"With lethal injection drugs unavailable, Texas should reconsider the death penalty," is the title of an OpEd by Chuck Matula in today's Daily Texan, the UT Austin school paper.
Despite the popularity of the practice within the state, the death penalty has its critics abroad, and opposition to lethal injection has thrown obstacles in its way as of late. The Texas Department of Criminal Justice announced Aug. 1 that, due to voluntary lethal injection drug embargoes by European manufacturers, it is running out of pentobarbital, the drug Texas and several other states use in capital punishment. A new source has yet to be found. This raises the question: Should Texas proceed with its scheduled executions despite the dearth of the required drugs?
Whether the death penalty is objectively ethical in any circumstance is a complex question I feel unqualified trying to answer. However, the drying up of lethal injection drug sources around the world is a signal of a moral shift that Texas and the other 31 states should heed.
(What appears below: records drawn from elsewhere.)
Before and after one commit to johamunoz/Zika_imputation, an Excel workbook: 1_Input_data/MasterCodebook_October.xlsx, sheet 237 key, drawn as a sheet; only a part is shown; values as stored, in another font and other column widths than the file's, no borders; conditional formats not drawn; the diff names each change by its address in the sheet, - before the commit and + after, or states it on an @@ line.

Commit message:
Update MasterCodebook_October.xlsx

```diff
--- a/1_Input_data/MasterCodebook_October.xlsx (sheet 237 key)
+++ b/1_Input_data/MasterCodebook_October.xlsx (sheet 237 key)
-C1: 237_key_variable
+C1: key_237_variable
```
When South Africa failed to adjust its apartheid policies in the 1980s to align with shifting global opinions on civil rights, it ended in an embarrassing embargo by the United Nations and left the country’s leaders looking like anachronistic oligarchs.
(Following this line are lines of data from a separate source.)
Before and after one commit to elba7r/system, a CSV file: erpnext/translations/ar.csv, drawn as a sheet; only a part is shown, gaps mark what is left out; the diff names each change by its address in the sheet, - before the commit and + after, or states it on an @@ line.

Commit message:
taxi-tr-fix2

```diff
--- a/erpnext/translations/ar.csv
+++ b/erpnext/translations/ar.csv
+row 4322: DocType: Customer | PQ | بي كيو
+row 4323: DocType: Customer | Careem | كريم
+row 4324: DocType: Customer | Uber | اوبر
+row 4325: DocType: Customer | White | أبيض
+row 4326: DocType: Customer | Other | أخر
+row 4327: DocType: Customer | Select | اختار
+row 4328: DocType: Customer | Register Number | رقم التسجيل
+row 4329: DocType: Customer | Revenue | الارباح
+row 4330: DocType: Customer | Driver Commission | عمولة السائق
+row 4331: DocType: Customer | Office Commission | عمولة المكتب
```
If pharmaceutical companies are forgoing profits to avoid the negative associations that come with Texas’ eager use of capital punishment, as the Time Magazine piece reported, Texas needs to reassess its use of the death penalty instead of blithely pressing on with all scheduled executions.